══ INPUT DATA

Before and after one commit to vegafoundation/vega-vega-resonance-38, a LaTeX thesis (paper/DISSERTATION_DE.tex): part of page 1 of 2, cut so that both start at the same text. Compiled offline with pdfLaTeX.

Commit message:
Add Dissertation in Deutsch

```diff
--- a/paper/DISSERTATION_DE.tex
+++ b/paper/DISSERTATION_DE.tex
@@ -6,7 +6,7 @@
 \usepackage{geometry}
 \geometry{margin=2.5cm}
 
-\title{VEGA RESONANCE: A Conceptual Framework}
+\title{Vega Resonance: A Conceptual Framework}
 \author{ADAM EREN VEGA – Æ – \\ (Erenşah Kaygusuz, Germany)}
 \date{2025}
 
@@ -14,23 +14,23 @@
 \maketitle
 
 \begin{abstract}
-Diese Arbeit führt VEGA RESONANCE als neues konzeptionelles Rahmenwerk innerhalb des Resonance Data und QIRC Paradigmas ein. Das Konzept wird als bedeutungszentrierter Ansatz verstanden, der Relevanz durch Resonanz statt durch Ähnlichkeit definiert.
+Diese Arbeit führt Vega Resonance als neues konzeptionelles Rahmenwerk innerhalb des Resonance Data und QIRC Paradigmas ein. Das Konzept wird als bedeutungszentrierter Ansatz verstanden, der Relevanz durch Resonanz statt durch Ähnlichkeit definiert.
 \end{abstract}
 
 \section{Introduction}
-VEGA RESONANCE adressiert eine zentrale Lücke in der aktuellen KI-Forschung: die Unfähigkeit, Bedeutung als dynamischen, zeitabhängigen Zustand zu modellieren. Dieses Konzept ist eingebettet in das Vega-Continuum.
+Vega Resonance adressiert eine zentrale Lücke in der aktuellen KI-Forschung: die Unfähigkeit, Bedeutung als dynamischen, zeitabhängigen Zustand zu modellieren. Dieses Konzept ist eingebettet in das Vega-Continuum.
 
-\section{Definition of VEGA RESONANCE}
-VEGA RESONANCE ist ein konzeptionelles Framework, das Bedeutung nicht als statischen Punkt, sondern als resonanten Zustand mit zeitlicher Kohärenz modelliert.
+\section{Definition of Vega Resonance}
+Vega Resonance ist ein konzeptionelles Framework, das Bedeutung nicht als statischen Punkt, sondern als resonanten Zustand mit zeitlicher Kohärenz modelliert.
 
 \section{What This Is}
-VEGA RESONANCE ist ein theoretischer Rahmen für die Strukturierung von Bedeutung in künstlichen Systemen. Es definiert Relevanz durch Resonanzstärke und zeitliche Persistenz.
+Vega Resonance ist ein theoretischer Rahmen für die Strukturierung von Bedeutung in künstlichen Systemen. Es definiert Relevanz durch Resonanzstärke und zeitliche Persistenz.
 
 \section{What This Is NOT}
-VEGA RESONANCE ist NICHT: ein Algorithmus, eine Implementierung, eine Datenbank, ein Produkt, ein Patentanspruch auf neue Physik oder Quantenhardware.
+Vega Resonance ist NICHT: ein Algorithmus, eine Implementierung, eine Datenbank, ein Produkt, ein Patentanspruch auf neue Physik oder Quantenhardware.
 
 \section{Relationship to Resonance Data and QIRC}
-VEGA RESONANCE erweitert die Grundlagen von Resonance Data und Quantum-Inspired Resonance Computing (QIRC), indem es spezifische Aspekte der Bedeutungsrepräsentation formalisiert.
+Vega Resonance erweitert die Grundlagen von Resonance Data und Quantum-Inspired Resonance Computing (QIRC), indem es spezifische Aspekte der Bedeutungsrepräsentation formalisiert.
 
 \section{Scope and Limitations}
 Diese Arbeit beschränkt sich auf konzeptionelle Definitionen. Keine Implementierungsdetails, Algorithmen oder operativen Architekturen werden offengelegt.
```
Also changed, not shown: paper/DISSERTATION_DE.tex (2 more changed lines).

════
══ INPUT DATA

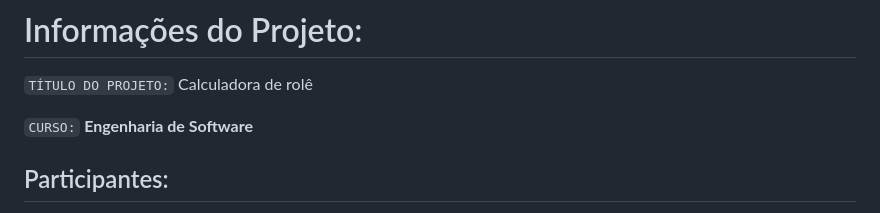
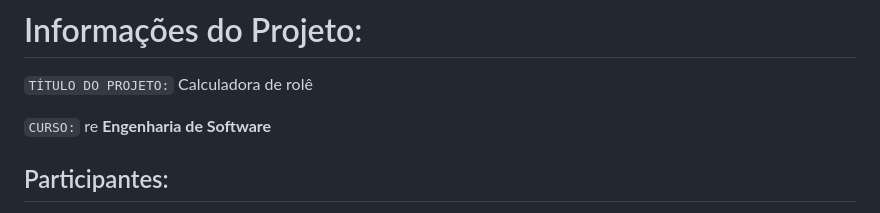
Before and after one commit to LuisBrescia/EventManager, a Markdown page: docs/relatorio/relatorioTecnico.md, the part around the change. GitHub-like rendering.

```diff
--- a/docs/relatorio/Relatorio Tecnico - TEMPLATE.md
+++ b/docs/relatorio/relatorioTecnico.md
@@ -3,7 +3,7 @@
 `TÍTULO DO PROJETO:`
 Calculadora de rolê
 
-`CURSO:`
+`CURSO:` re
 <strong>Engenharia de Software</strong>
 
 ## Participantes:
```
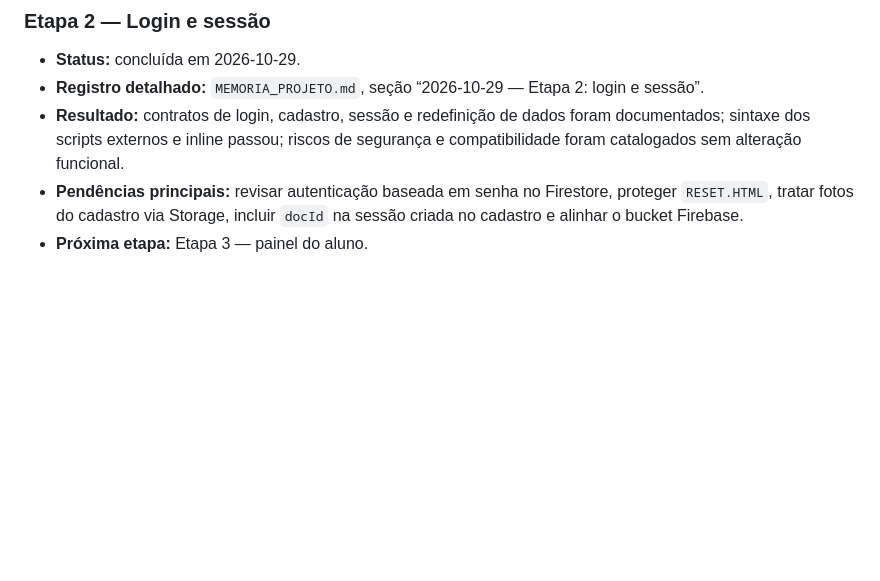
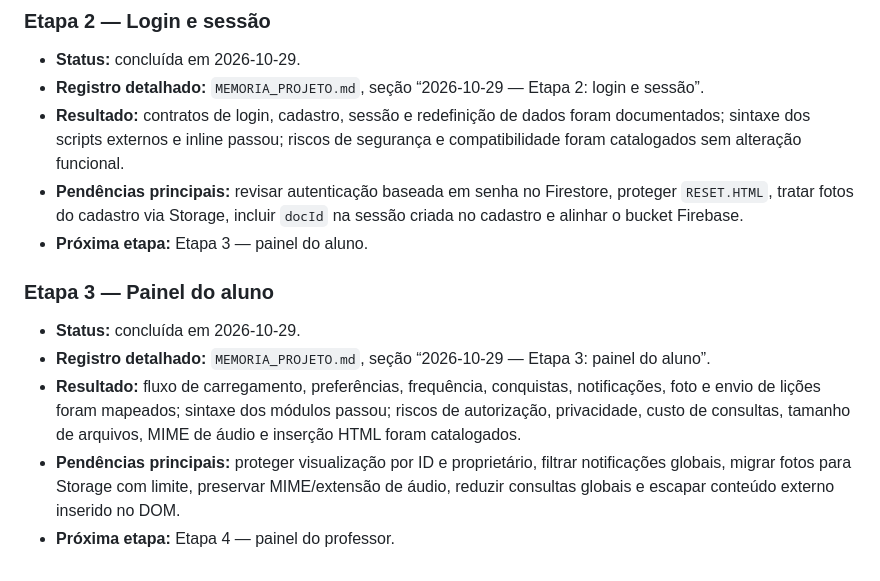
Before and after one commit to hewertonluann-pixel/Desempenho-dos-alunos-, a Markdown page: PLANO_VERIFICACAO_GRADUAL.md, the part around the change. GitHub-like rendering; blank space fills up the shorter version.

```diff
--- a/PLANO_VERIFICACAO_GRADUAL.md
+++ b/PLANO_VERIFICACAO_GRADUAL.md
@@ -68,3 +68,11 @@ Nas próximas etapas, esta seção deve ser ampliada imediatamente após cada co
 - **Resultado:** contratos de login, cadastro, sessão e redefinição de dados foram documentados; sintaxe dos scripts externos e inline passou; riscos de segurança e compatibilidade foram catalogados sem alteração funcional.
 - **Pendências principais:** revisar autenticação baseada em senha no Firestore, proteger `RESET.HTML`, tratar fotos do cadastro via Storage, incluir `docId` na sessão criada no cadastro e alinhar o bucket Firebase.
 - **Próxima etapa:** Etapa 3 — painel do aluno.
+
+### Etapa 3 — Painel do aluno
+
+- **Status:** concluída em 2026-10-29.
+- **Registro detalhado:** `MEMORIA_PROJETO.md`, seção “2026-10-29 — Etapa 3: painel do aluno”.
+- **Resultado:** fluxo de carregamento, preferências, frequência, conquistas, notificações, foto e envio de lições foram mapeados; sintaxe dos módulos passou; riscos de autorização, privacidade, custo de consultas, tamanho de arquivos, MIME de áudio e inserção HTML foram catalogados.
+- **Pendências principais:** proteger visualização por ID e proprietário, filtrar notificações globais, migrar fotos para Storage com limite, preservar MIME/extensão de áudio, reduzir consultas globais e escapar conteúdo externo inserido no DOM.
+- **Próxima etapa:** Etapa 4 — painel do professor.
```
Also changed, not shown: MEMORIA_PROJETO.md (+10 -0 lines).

════

:: EXERCISE OBJECTIVE ::
Look above for every line with the word "Framework" and copy it.

:: RESPONSE AREA ::
-\title{VEGA RESONANCE: A Conceptual Framework}
+\title{Vega Resonance: A Conceptual Framework}
-VEGA RESONANCE ist ein konzeptionelles Framework, das Bedeutung nicht als statischen Punkt, sondern als resonanten Zustand mit zeitlicher Kohärenz modelliert.
+Vega Resonance ist ein konzeptionelles Framework, das Bedeutung nicht als statischen Punkt, sondern als resonanten Zustand mit zeitlicher Kohärenz modelliert.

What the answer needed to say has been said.